* **Activity**: Collect the lines of the entries where "shape" shows up.

════════

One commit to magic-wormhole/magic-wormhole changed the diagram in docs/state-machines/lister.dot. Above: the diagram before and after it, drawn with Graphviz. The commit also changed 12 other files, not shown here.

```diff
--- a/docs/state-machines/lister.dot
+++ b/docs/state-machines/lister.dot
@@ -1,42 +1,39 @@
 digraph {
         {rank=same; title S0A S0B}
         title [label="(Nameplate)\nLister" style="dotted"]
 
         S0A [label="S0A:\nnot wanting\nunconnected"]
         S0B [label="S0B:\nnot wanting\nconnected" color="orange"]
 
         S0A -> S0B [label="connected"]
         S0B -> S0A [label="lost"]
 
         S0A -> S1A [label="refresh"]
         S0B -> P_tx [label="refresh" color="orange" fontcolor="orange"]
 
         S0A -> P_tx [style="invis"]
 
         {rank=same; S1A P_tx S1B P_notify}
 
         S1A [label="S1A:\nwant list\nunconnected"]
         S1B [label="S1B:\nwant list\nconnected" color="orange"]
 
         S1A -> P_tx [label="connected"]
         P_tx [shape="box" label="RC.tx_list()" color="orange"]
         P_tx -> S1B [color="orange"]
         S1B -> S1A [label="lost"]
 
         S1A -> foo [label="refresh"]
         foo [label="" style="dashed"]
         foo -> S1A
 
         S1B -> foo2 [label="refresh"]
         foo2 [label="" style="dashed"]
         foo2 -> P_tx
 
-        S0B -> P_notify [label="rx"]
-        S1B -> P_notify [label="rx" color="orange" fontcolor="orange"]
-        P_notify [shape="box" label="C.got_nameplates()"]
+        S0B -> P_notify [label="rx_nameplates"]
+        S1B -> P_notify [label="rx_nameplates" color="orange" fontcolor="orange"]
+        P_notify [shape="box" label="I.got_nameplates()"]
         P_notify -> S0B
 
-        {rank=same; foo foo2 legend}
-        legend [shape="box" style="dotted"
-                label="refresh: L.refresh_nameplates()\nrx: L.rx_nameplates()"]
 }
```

════════

* **Response area**:
         P_tx [shape="box" label="RC.tx_list()" color="orange"]
-        P_notify [shape="box" label="C.got_nameplates()"]
+        P_notify [shape="box" label="I.got_nameplates()"]
-        legend [shape="box" style="dotted"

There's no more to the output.